I wasn’t able to arrange any interviews. The doctors in the Senegalese mental hospitals were defensive, fearful that I would paint a bad picture of conditions, or busy. The assurances of the State Department staff who were helping me didn’t sooth this naive patriotism or persuade them to give me half an hour, but I learned a little. There’s no social security in Senegal, so the mentally ill either rely on the care of their family or begging. I didn’t see many people who struck me as being afflicted on the streets (unlike London and Paris), so I assumed that they had been assimilated into the crowd and received care of sorts from other dwellers of Dakar’s streets.

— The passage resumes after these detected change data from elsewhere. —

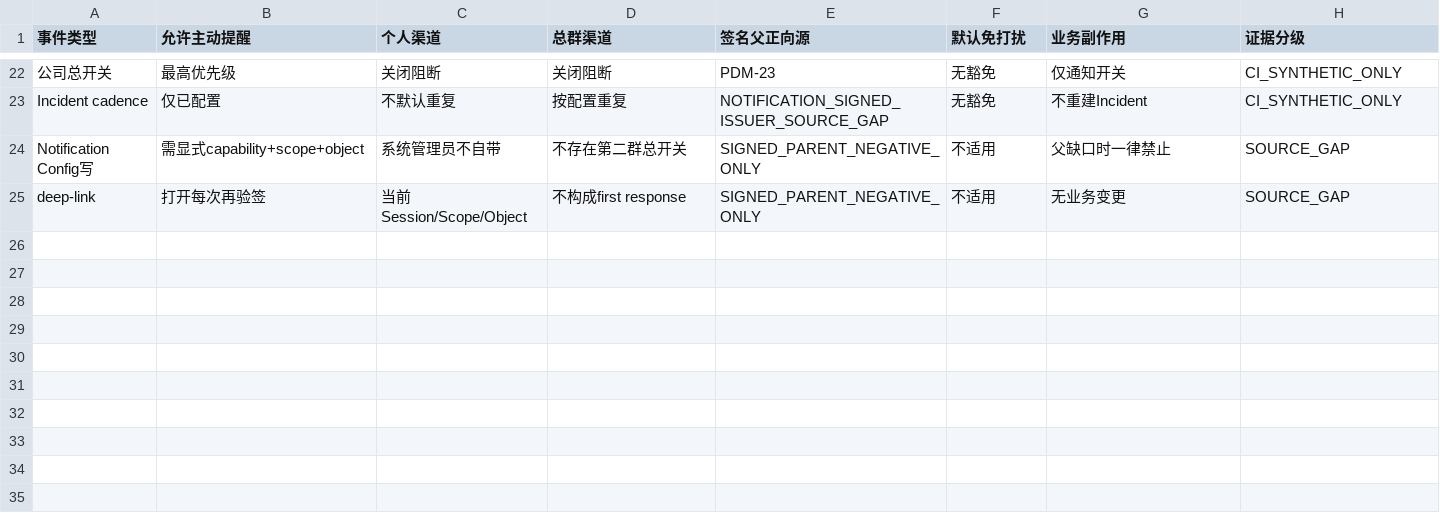
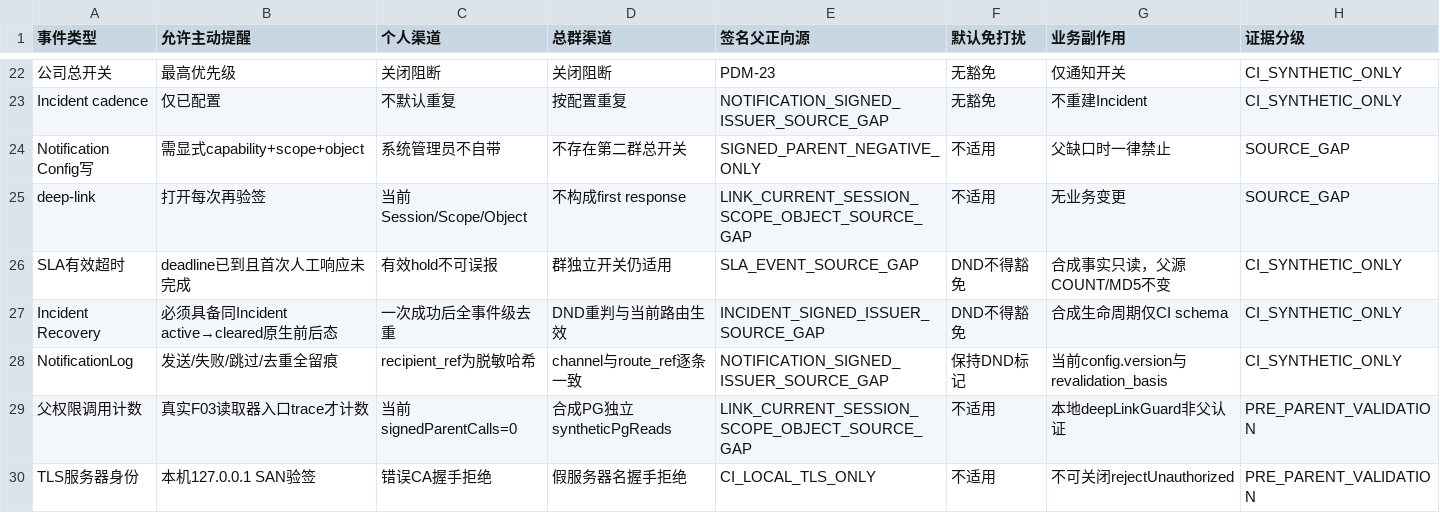
Before and after one commit to suzhe868-arch/mb, a TSV file: engineering/f07/notification-sla-incident-gate-ci/PDM23事件与渠道权限矩阵.tsv, drawn as a sheet; only a part is shown, gaps mark what is left out.

Commit message:
docs(F07-4): PDM23矩阵补超时、故障前态、接收路由、真实父计数与TLS证据

```diff
--- a/engineering/f07/notification-sla-incident-gate-ci/PDM23事件与渠道权限矩阵.tsv
+++ b/engineering/f07/notification-sla-incident-gate-ci/PDM23事件与渠道权限矩阵.tsv
@@ -24,2 +24,7 @@ Incident cadence	仅已配置	不默认重复	按配置重复	NOTIFICATION_SIGNE
 Notification Config写	需显式capability+scope+object	系统管理员不自带	不存在第二群总开关	SIGNED_PARENT_NEGATIVE_ONLY	不适用	父缺口时一律禁止	SOURCE_GAP
-deep-link	打开每次再验签	当前Session/Scope/Object	不构成first response	SIGNED_PARENT_NEGATIVE_ONLY	不适用	无业务变更	SOURCE_GAP
+deep-link	打开每次再验签	当前Session/Scope/Object	不构成first response	LINK_CURRENT_SESSION_SCOPE_OBJECT_SOURCE_GAP	不适用	无业务变更	SOURCE_GAP
+SLA有效超时	deadline已到且首次人工响应未完成	有效hold不可误报	群独立开关仍适用	SLA_EVENT_SOURCE_GAP	DND不得豁免	合成事实只读，父源COUNT/MD5不变	CI_SYNTHETIC_ONLY
+Incident Recovery	必须具备同Incident active→cleared原生前后态	一次成功后全事件级去重	DND重判与当前路由生效	INCIDENT_SIGNED_ISSUER_SOURCE_GAP	DND不得豁免	合成生命周期仅CI schema	CI_SYNTHETIC_ONLY
+NotificationLog	发送/失败/跳过/去重全留痕	recipient_ref为脱敏哈希	channel与route_ref逐条一致	NOTIFICATION_SIGNED_ISSUER_SOURCE_GAP	保持DND标记	当前config.version与revalidation_basis	CI_SYNTHETIC_ONLY
+父权限调用计数	真实F03读取器入口trace才计数	当前signedParentCalls=0	合成PG独立syntheticPgReads	LINK_CURRENT_SESSION_SCOPE_OBJECT_SOURCE_GAP	不适用	本地deepLinkGuard非父认证	PRE_PARENT_VALIDATION
+TLS服务器身份	本机127.0.0.1 SAN验签	错误CA握手拒绝	假服务器名握手拒绝	CI_LOCAL_TLS_ONLY	不适用	不可关闭rejectUnauthorized	PRE_PARENT_VALIDATION
```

The luckier among the mentally ill receive support from their families who send them to mental institutions where they receive treatment in the form of psychotropics. These help as long as the money holds out — a familiar story to those of us who remember the dark days before Obamacare. I can’t tell you about the conditions in the hospitals; so, I don’t know if they followed the best standards of care or if they were dank prisons where patients were chained or locked into padded cells.
Mental illness is recognized even in the more remote and traditional areas, which refutes the myth that people in Africa regard people living with schizophrenia and bipolar disorder as holy. Instead, they are ostracized and feared — as they have always been, even when they have found a niche as shamans.
Most of the mentally ill disappear into the mass of people walking the streets of this city. They are ignored and forgotten, their symptoms shrugged off which is not the reverence of the myth makers. There’s rumor of an American in one of the suburbs who is in episode; there is no retrieving him and taking him home, however, because he will not come into the embassy for evaluation.
If I stayed around, I might see more; time is running out, however.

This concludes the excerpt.